*What is expected*:
Among the lines of the records below, copy those that hold the word "tokens".

*Source material*:

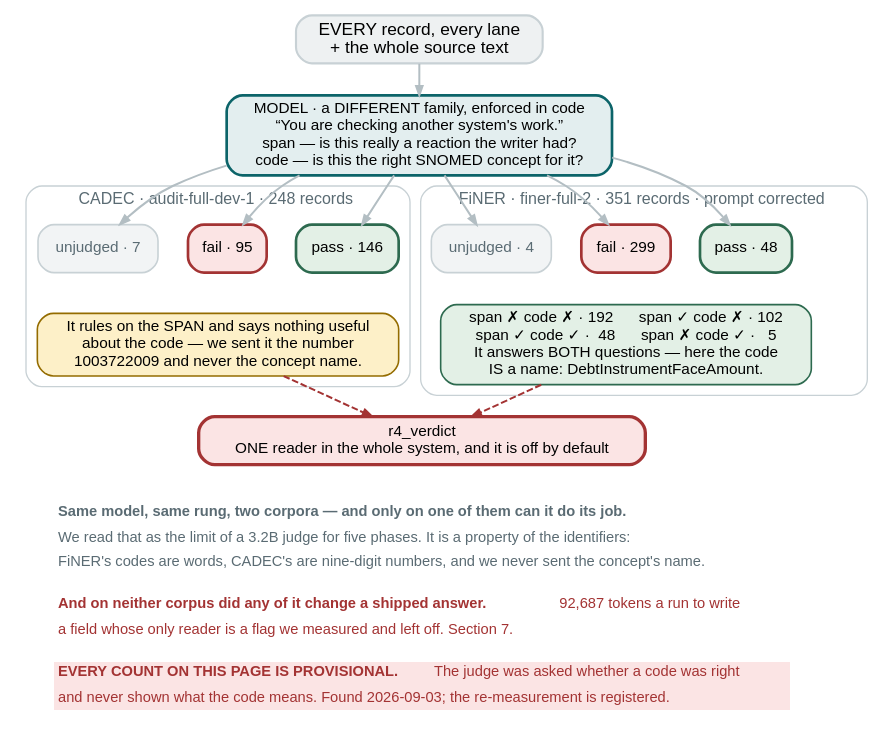
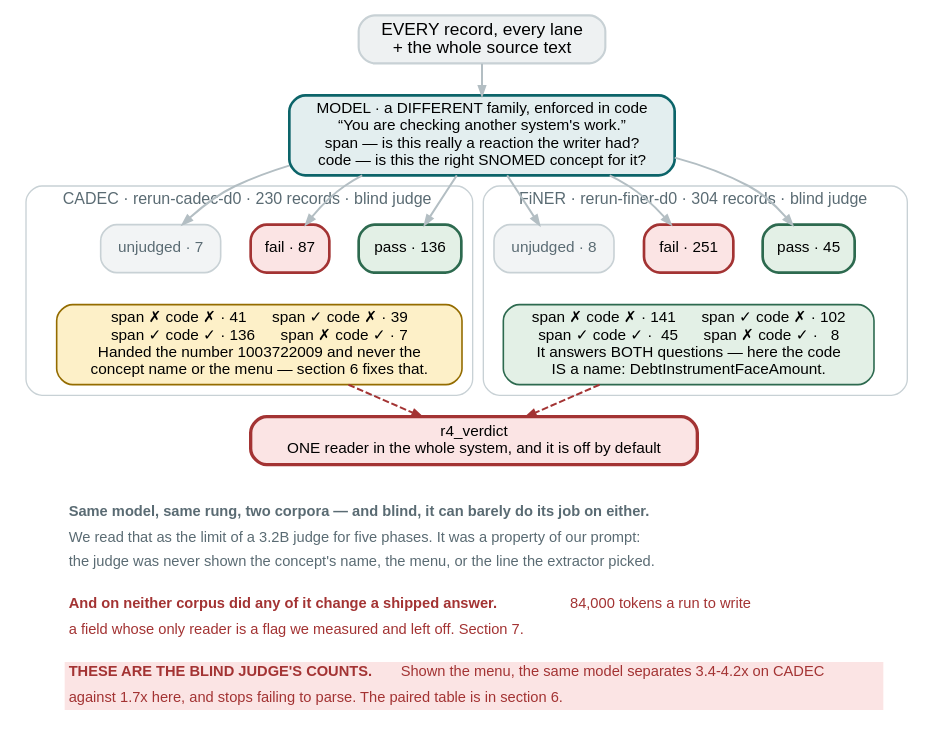
One commit to wbagais/reliability-ladder changed the diagram in docs/figures/fig18-rung4.dot. Above: the diagram before and after it, drawn with Graphviz. The commit also changed 19 other files, not shown here.

Commit message:
Article: every number and every figure re-derived from the base run; remaining historical figures labelled with their source

```diff
--- a/docs/figures/fig18-rung4.dot
+++ b/docs/figures/fig18-rung4.dot
@@ -1,73 +1,67 @@
 // Rung 4 on both corpora. One model call per record; the judge is required to be
 // a different family from the extractor, enforced in run.py.
 //
-// CADEC: out/audit-full-dev-1 (dev, 248 records) — pass 146 / fail 95 / 7
-// unjudged. FiNER: out/finer-full-2 (dev, 351 records) — pass 48 / fail 299 /
-// 4 unjudged, decomposing to (span_ok, code_ok) as shown. Each panel is ONE run
-// and says which; the pass/fail correctness separation (21.0% vs 12.7%) comes
-// from a different dev draw and is deliberately NOT mixed in here.
-//
-// PROVISIONAL — READ THIS BEFORE QUOTING ANY NUMBER HERE. `sct_label` appears
-// nowhere in r4.py, so the judge was handed a bare nine-digit code and asked
-// whether it was the right SNOMED concept. Every pass/fail count below measures a
-// judge that could not answer the question it was asked. Found 2026-09-03.
+// THE BLIND JUDGE AS SHIPPED, on the base run (2026-09-03): CADEC
+// rerun-cadec-d0 (230 records) pass 136 / fail 87 / 7 unjudged; FiNER
+// rerun-finer-d0 (304) pass 45 / fail 251 / 8 unjudged, decomposed to
+// (span_ok, code_ok). Each panel is ONE run and says which. The judge here was
+// handed a bare code and no menu; the menu-shown judge (rungs.4.menu) is the
+// table in article section 6, and it supersedes these counts.
 //
 // COLOUR KEY — the article's: teal a model runs here · green pass · red fail
 digraph rung4 {
   rankdir=TB; bgcolor="white"; nodesep=0.30; ranksep=0.34;
   node [shape=box style="filled,rounded" fontname="Helvetica" fontsize=11.5
         color="#c8d1d5" penwidth=1.2];
   edge [color="#b3bec3" penwidth=1.5 arrowsize=0.7 fontname="Helvetica" fontsize=10];
 
   in [label="EVERY record, every lane\n+ the whole source text"
       fillcolor="#eef1f2" fontsize=13 penwidth=1.6];
   j  [label="MODEL · a DIFFERENT family, enforced in code\n“You are checking another system's work.”\nspan — is this really a reaction the writer had?\ncode — is this the right SNOMED concept for it?"
       fillcolor="#e3eeef" color="#0c6469" penwidth=2];
 
   subgraph cluster_c {
-    label="  CADEC · audit-full-dev-1 · 248 records  "; fontname="Helvetica"; fontsize=12;
+    label="  CADEC · rerun-cadec-d0 · 230 records · blind judge  "; fontname="Helvetica"; fontsize=12;
     color="#c8d1d5"; style=rounded; fontcolor="#5a6b73";
-    cp [label="pass · 146" fillcolor="#e3f0e6" color="#2d6a4f" penwidth=2];
-    cf [label="fail · 95" fillcolor="#fbe4e4" color="#a33333" penwidth=2];
+    cp [label="pass · 136" fillcolor="#e3f0e6" color="#2d6a4f" penwidth=2];
+    cf [label="fail · 87" fillcolor="#fbe4e4" color="#a33333" penwidth=2];
     cu [label="unjudged · 7" fillcolor="#f2f4f5" fontcolor="#5a6b73"];
-    cn [label="It rules on the SPAN and says nothing useful
-about the code — we sent it the number
-1003722009 and never the concept name."
+    cn [label="span ✗ code ✗ · 41      span ✓ code ✗ · 39\nspan ✓ code ✓ · 136      span ✗ code ✓ · 7\nHanded the number 1003722009 and never the\nconcept name or the menu — section 6 fixes that."
         fillcolor="#fdf0c8" color="#946c00"];
     { rank=same; cp; cf; cu }
     cp -> cn [style=invis]; cf -> cn [style=invis];
   }
 
   subgraph cluster_f {
-    label="  FiNER · finer-full-2 · 351 records · prompt corrected  "; fontname="Helvetica";
+    label="  FiNER · rerun-finer-d0 · 304 records · blind judge  "; fontname="Helvetica";
     fontsize=12; color="#c8d1d5"; style=rounded; fontcolor="#5a6b73";
-    fp [label="pass · 48" fillcolor="#e3f0e6" color="#2d6a4f" penwidth=2];
-    ff [label="fail · 299" fillcolor="#fbe4e4" color="#a33333" penwidth=2];
-    fu [label="unjudged · 4" fillcolor="#f2f4f5" fontcolor="#5a6b73"];
-    fn [label="span ✗ code ✗ · 192      span ✓ code ✗ · 102\nspan ✓ code ✓ ·  48      span ✗ code ✓ ·   5\nIt answers BOTH questions — here the code
+    fp [label="pass · 45" fillcolor="#e3f0e6" color="#2d6a4f" penwidth=2];
+    ff [label="fail · 251" fillcolor="#fbe4e4" color="#a33333" penwidth=2];
+    fu [label="unjudged · 8" fillcolor="#f2f4f5" fontcolor="#5a6b73"];
+    fn [label="span ✗ code ✗ · 141      span ✓ code ✗ · 102\nspan ✓ code ✓ ·  45      span ✗ code ✓ ·   8\nIt answers BOTH questions — here the code
 IS a name: DebtInstrumentFaceAmount."
         fillcolor="#e3f0e6" color="#2d6a4f"];
     { rank=same; fp; ff; fu }
     fp -> fn [style=invis]; ff -> fn [style=invis];
   }
 
   dead [label="r4_verdict\nONE reader in the whole system, and it is off by default"
         fillcolor="#fbe4e4" color="#a33333" penwidth=2.5];
 
   in -> j; j -> cp; j -> cf; j -> cu; j -> fp; j -> ff; j -> fu;
   cn -> dead [style=dashed color="#a33333"]; fn -> dead [style=dashed color="#a33333"];
 
   note [shape=plaintext style="" fillcolor="white"
         label=<<TABLE BORDER="0" CELLBORDER="0" CELLSPACING="0" CELLPADDING="3">
-        <TR><TD ALIGN="LEFT"><FONT POINT-SIZE="11" COLOR="#5a6b73"><B>Same model, same rung, two corpora — and only on one of them can it do its job.</B></FONT></TD></TR>
-        <TR><TD ALIGN="LEFT"><FONT POINT-SIZE="11" COLOR="#5a6b73">We read that as the limit of a 3.2B judge for five phases. It is a property of the identifiers:</FONT></TD></TR>
-        <TR><TD ALIGN="LEFT"><FONT POINT-SIZE="11" COLOR="#5a6b73">FiNER&#39;s codes are words, CADEC&#39;s are nine-digit numbers, and we never sent the concept&#39;s name.</FONT></TD></TR>
+        <TR><TD ALIGN="LEFT"><FONT POINT-SIZE="11" COLOR="#5a6b73"><B>Same model, same rung, two corpora — and blind, it can barely do its job on either.</B></FONT></TD></TR>
+        <TR><TD ALIGN="LEFT"><FONT POINT-SIZE="11" COLOR="#5a6b73">We read that as the limit of a 3.2B judge for five phases. It was a property of our prompt:</FONT></TD></TR>
+        <TR><TD ALIGN="LEFT"><FONT POINT-SIZE="11" COLOR="#5a6b73">the judge was never shown the concept&#39;s name, the menu, or the line the extractor picked.</FONT></TD></TR>
         <TR><TD ALIGN="LEFT"><FONT POINT-SIZE="8"> </FONT></TD></TR>
-        <TR><TD ALIGN="LEFT"><FONT POINT-SIZE="11" COLOR="#a33333"><B>And on neither corpus did any of it change a shipped answer.</B> 92,687 tokens a run to write</FONT></TD></TR>
+        <TR><TD ALIGN="LEFT"><FONT POINT-SIZE="11" COLOR="#a33333"><B>And on neither corpus did any of it change a shipped answer.</B> 84,000 tokens a run to write</FONT></TD></TR>
         <TR><TD ALIGN="LEFT"><FONT POINT-SIZE="11" COLOR="#a33333">a field whose only reader is a flag we measured and left off. Section 7.</FONT></TD></TR>
         <TR><TD ALIGN="LEFT"><FONT POINT-SIZE="8"> </FONT></TD></TR>
-        <TR><TD ALIGN="LEFT" BGCOLOR="#fbe4e4"><FONT POINT-SIZE="11" COLOR="#a33333"><B>EVERY COUNT ON THIS PAGE IS PROVISIONAL.</B> The judge was asked whether a code was right</FONT></TD></TR>
-        <TR><TD ALIGN="LEFT" BGCOLOR="#fbe4e4"><FONT POINT-SIZE="11" COLOR="#a33333">and never shown what the code means. Found 2026-09-03; the re-measurement is registered.</FONT></TD></TR>
+        <TR><TD ALIGN="LEFT" BGCOLOR="#fbe4e4"><FONT POINT-SIZE="11" COLOR="#a33333"><B>THESE ARE THE BLIND JUDGE&#39;S COUNTS.</B> Shown the menu, the same model separates 3.4-4.2x on CADEC</FONT></TD></TR>
+        <TR><TD ALIGN="LEFT" BGCOLOR="#fbe4e4"><FONT POINT-SIZE="11" COLOR="#a33333">against 1.7x here, and stops failing to parse. The paired table is in section 6.</FONT></TD></TR>
         </TABLE>>];
   dead -> note [style=invis];
 }
```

*Task result*:
-        <TR><TD ALIGN="LEFT"><FONT POINT-SIZE="11" COLOR="#a33333"><B>And on neither corpus did any of it change a shipped answer.</B> 92,687 tokens a run to write</FONT></TD></TR>
+        <TR><TD ALIGN="LEFT"><FONT POINT-SIZE="11" COLOR="#a33333"><B>And on neither corpus did any of it change a shipped answer.</B> 84,000 tokens a run to write</FONT></TD></TR>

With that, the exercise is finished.